“I've read your blog and you write about the cities really well, but you're about to see real Norwegian life”
So said my guide Kristian, as we jumped on a snowmobile for an 8km tour of Geitfjellet, the mountains that tower over Grong in Nord-Trøndelag.
I say tour, but it was more of a one-way trip. Our driver dropped us off here – Rundtjønnhytta.
Yes, I know!
For the first time in my life, I was high up in the mountains, entirely reliant on others. The map below shows our location. Just zoom out to appreciate the vast mountain range:
View Rundtjønna in a larger map
This was my first visit to a mountain cabin (hytta) in Norway.
They vary hugely in size and amenities. Some privately owned cabins are basically second homes for the summer. Many companies own cabins available for their employees to use for summer vacations or ski trips. Others, such as many administered by Den Norske Turistforening, are simply designed to provide basic shelter for hunters, skiers and hikers.
Rundtjønnhytta on Geitfjellet is at the basic end of the scale. There's no electricity or running water, although there is a small gas-powered stove.
The folks at Grong Fritid keep it accessible and maintained, but on arrival there are still jobs to be done: melting snow for water, lighting the wood-burner for heat, and candles for light.
Although the facilities are basic, the cabin is so very cosy! The small wood burner keeps the whole place nicely heated.
Little touches show how “mountain men” make the most of these small shelters. For example, a rack suspended above the wood-burner allows you to dry your clothes after a long day skiing. Simple and effective!
Food and drink can be a challenge in mountain cabins. Not only is the kitchen equipment basic, you are also limited by what you can physically carry in a backpack (or your catch from fishing/hunting!)
So certain dishes become popular in these parts, none more so than reindeer stew. Sweet and delicious, it's been an essential part of the mountain diet for years. Dieters may scream at the ingredients – reindeer meat, mushrooms, onion and full-fat cream – but the energy this gives you is essential.
Of course, when you take away the distractions of modern life (TV, internet, telephones), you suddenly remember how to relax. And boy is it good!
With just a small battery-operated radio for company, Kristian and I chatted for hours about life in the mountains. Out of habit I asked “what time is it?”, his response was simple – “does it matter?”
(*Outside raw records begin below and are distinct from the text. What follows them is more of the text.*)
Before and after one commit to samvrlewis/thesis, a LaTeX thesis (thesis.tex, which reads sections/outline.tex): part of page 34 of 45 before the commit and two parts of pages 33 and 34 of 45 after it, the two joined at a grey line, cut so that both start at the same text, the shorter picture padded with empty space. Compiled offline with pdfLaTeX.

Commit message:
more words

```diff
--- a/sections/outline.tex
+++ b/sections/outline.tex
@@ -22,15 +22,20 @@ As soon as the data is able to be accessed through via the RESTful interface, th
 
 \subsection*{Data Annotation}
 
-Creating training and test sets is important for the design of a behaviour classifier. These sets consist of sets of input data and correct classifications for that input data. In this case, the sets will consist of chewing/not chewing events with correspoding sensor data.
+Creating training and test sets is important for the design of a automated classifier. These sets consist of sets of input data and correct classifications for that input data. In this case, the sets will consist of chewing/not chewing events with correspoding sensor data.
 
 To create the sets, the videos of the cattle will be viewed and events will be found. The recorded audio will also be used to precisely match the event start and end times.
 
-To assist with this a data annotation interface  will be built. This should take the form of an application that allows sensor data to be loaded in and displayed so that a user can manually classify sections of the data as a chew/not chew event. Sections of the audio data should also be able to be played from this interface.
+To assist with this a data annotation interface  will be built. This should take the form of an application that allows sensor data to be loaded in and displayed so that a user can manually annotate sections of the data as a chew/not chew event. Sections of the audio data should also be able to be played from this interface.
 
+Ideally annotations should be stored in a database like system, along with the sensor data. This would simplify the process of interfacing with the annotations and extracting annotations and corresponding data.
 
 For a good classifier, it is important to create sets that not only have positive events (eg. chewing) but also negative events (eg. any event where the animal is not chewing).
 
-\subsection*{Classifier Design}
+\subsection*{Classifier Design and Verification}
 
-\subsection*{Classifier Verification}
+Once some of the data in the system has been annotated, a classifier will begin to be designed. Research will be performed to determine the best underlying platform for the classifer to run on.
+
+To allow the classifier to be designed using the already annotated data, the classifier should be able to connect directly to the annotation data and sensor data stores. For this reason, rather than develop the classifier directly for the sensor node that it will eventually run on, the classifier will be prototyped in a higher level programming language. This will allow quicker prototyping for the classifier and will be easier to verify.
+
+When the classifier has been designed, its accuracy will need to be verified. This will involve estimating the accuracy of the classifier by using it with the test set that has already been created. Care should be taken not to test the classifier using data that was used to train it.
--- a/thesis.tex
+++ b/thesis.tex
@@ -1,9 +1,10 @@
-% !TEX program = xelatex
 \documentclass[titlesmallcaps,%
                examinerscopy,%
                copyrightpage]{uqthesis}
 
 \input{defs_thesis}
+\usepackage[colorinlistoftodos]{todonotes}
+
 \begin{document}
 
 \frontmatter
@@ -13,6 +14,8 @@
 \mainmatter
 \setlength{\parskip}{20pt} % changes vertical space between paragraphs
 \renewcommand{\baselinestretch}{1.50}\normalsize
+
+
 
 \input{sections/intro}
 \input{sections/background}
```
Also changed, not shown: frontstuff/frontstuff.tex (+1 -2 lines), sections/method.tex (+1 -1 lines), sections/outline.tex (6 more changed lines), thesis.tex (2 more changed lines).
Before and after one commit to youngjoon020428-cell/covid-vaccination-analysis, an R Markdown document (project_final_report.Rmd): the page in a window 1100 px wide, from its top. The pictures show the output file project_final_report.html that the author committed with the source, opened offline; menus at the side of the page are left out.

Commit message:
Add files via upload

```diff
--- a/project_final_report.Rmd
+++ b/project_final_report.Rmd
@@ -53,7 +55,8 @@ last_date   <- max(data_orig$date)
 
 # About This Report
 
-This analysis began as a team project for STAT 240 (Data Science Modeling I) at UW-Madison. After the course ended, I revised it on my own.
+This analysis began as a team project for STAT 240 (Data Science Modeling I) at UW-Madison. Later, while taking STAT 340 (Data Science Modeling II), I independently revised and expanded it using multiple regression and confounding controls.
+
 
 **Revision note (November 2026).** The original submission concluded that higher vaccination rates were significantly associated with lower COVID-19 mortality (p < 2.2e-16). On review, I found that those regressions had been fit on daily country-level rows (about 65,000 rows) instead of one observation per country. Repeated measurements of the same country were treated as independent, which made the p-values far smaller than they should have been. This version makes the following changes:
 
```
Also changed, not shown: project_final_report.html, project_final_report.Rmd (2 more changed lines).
You never know what the weather will do up in the mountains. One minute the skies could be clear, the next you could be in the middle of a blizzard. Lucky for us, the weather was just perfect to enjoy a beer outside!
Sleeping in a mountain cabin
The cabin can sleep up to 6 in three bunk beds. The prospect of spending the night in the cabin was not thrilling me with joy. It was warm and cosy with the wood burner on, but the bedroom was at the other end of the cabin and with just a sleeping bag for warmth I wondered if I'd get any sleep at all. I needn't have worried.
Once inside the sleeping bag I remained surprisingly warm, even when the wood burner inevitably ran out of fuel. With no sound or light from outside, there are no distractions preventing a great night's sleep.
Leaving my mark
Before we left the cabin, I was given one final job, the most important of all. In most cabins across Norway, there is a guestbook for you to sign. Some people leave their name, others talk of weather conditions or wildlife they saw. As I flicked through the Rundtjønnhytta book it really hit home how remote it was – there were very few entries, perhaps just 10-15 per year.
It seemed I was the first Englishman to write in the book. Want to know what I wrote? Ski your way to Rundtjønnahytta and find out for yourself 😉
I thoroughly enjoyed my first stay at a mountain cabin. It was a real eye-opener, and a reminder that slowing down once in a while is remarkably good for my health. Next up, I'll talk about my first – hilarious – attempt at skiing in the Norwegian mountains!